On August 30, 2021, the Second Circuit decided in Irving Picard, trustee for the Liquidation of Bernard L. Madoff Investment Securities, LLC v. Citibank N.A., 20-1334, on “appeals of the latest installment in the long-running litigation arising from Bernard Madoff’s Ponzi scheme” whether the District Court properly dismissed actions brought against initial and subsequent transferees, to avoid and recover transfers, inter alia, under Sections 548 and 550 of the Bankruptcy Code.
Section 548 (a) (1) permits a trustee to “avoid” any transfer made or incurred within 2 years of the filing of the bankruptcy petition if the debtor made the transfer with actual intent to hinder, delay or defraud any entity to which the debtor was or became indebted. Section 550 authorizes a trustee to recover the property transferred by the debtor to any transferee (initial or subsequent) to the extent the transfer is avoidable. Section 548 is applicable to initial transferees and Section 550 is applicable to subsequent transferees. Under both sections, a transferee who takes for value, in good faith and without knowledge of the voidability of the transfer can retain the property transferred if a subsequent transferee or be given a lien to the extent of value given under Section 548. The Second Circuit faced two issues: 1) the definition of good faith and 2) which party bears the burden of pleading good faith or lack thereof.
The Second Circuit embraced the inquiry notice standard, rather than the willful blindness standard used by the District Court, as to whether a transferee acted in good faith. The court opined that inquiry notice “signifies accrual awareness of suspicious facts that would have led a reasonable (transferee), acting diligently, to investigate further and by doing so discover a debtor’s-transferor’s fraud.” The court concluded there is a three-step inquiry as to a good faith defense. First, a court must examine what facts the defendant knew. Second, a court must determine whether those facts put the transferee on inquiry notice of the fraudulent purpose behind the transaction–whether a reasonable person would conduct further inquiry into a possible fraud. Third, if the court determines that a transferee had been put on inquiry notice, whether diligent inquiry by the transferee would have discovered the fraudulent purpose of the transfer.
The Second Circuit further decided that inquiry notice does not universally impose an affirmative duty to investigate. That duty arises only when a transferee is actually aware of suspicious facts that would lead a reasonable person to inquire further into a debtor-transferor’s potential fraud. The adequacy of the investigation is fact-intensive.
Finally, the Second Circuit reasoned that good faith is an affirmative defense under both Sections 548 and 550. Accordingly, the defendant bears the burden of pleading that affirmative defense. The trustee does not bear the burden of pleading a lack of good faith.

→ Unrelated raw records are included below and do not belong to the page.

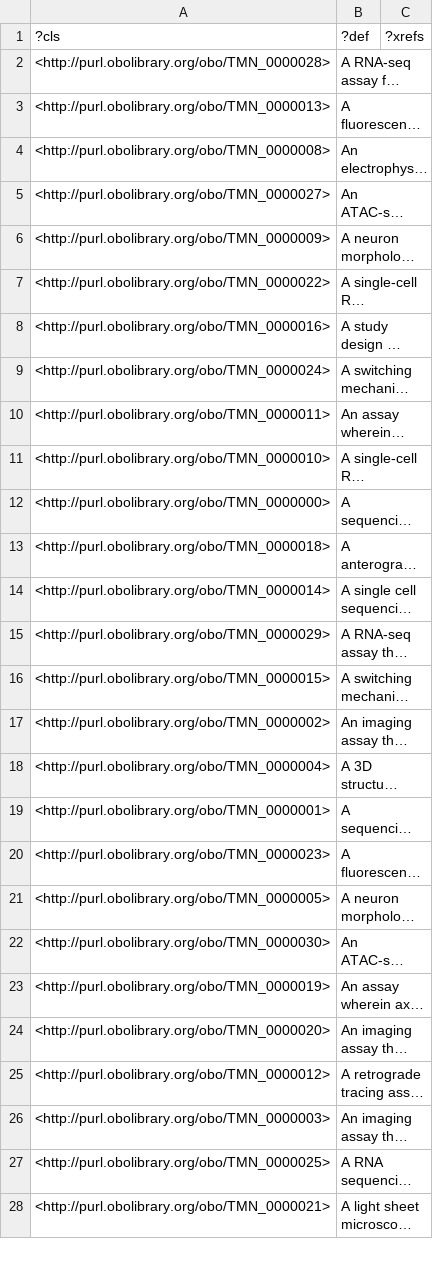
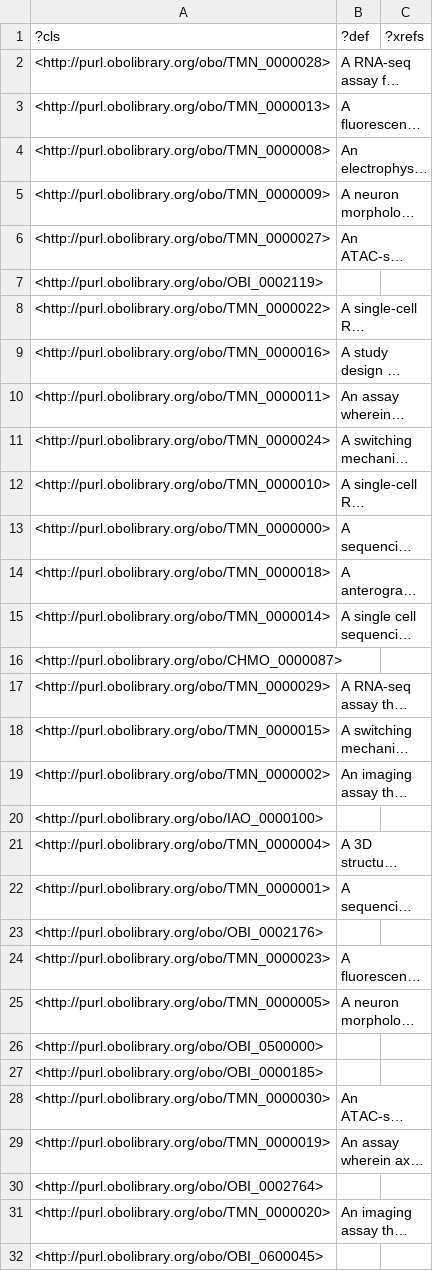
Before and after one commit to BICCN/TMN, a TSV file: src/ontology/reports/basic-report.tsv, drawn as a sheet; only a part is shown; the shorter side is filled out with more unchanged rows; long unchanged cells end in …; the diff covers the shown part only; the diff names each change by its address in the sheet, - before the commit and + after, or states it on an @@ line.

```diff
--- a/src/ontology/reports/basic-report.tsv
+++ b/src/ontology/reports/basic-report.tsv
@@ row 6 moved to row 5: <http://purl.obolibrary.org/obo/TMN_0000… @@
+row 7: <http://purl.obolibrary.org/obo/OBI_0002119>
+row 16: <http://purl.obolibrary.org/obo/CHMO_0000087>
+row 20: <http://purl.obolibrary.org/obo/IAO_0000100>
+row 23: <http://purl.obolibrary.org/obo/OBI_0002176>
+row 26: <http://purl.obolibrary.org/obo/OBI_0500000>
+row 27: <http://purl.obolibrary.org/obo/OBI_0000185>
+row 30: <http://purl.obolibrary.org/obo/OBI_0002764>
+row 32: <http://purl.obolibrary.org/obo/OBI_0600045>
```
Also changed, not shown: 4 added rows and 1 moved row elsewhere in this file, src/ontology/reports/edges.tsv, src/ontology/reports/synonyms.tsv, 10 other files.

The Second Circuit earlier reversed the District Court by holding that Sections 548 and 550 can be applied extraterritorially to recover fraudulent transfers even if subsequent transfers occurred abroad. In re Picard, Trustee for the Liquidation of Bernard L. Madoff Investment Securities LLC, 917 F.3d 85 (2d Cir. Feb. 25, 2019). Now, those transfers can only be defended if the transferees can show they took the transfers in good faith. This opens up recovery for trustees both domestically and internationally from those receiving funds directly from the debtor and those who received funds via the initial transferees, who fail to show upon inquiry notice that they acted in good faith.